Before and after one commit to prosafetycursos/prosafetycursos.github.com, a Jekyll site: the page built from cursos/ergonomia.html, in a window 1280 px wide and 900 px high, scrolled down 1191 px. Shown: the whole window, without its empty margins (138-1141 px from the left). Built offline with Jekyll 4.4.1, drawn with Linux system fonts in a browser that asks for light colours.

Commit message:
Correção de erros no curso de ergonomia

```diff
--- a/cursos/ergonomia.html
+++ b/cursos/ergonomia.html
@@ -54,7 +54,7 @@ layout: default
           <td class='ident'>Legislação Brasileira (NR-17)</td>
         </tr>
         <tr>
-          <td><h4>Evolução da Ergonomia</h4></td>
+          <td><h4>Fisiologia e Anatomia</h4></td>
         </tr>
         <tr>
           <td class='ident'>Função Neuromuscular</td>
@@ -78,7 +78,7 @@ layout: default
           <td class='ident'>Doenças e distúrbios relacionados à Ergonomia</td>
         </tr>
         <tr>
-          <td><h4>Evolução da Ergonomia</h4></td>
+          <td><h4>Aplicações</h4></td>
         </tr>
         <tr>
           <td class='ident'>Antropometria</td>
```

* * *

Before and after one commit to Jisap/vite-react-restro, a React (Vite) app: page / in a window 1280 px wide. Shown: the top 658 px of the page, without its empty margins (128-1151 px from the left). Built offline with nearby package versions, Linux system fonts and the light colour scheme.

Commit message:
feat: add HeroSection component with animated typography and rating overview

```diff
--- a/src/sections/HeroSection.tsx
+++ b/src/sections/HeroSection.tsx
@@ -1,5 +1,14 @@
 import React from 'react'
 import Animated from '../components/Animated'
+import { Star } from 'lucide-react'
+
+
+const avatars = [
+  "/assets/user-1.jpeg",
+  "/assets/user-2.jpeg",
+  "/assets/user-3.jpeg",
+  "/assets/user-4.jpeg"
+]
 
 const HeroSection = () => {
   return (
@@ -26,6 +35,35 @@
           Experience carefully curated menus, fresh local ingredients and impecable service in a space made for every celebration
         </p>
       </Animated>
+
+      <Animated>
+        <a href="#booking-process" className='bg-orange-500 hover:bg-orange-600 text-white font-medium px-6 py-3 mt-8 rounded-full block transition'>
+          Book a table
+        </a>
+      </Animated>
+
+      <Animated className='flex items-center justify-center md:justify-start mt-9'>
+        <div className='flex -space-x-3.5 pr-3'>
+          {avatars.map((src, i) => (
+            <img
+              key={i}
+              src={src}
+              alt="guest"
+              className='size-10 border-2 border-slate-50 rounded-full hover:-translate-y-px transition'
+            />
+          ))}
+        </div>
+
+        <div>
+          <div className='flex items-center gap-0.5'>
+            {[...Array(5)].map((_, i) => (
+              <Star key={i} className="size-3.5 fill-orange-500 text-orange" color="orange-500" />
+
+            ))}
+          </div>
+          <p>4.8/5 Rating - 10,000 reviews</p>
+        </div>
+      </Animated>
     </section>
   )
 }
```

◆ **Problem**
Please copy each line of the records above that holds the word "window".

◆ **Response area**
Before and after one commit to prosafetycursos/prosafetycursos.github.com, a Jekyll site: the page built from cursos/ergonomia.html, in a window 1280 px wide and 900 px high, scrolled down 1191 px. Shown: the whole window, without its empty margins (138-1141 px from the left). Built offline with Jekyll 4.4.1, drawn with Linux system fonts in a browser that asks for light colours.
Before and after one commit to Jisap/vite-react-restro, a React (Vite) app: page / in a window 1280 px wide. Shown: the top 658 px of the page, without its empty margins (128-1151 px from the left). Built offline with nearby package versions, Linux system fonts and the light colour scheme.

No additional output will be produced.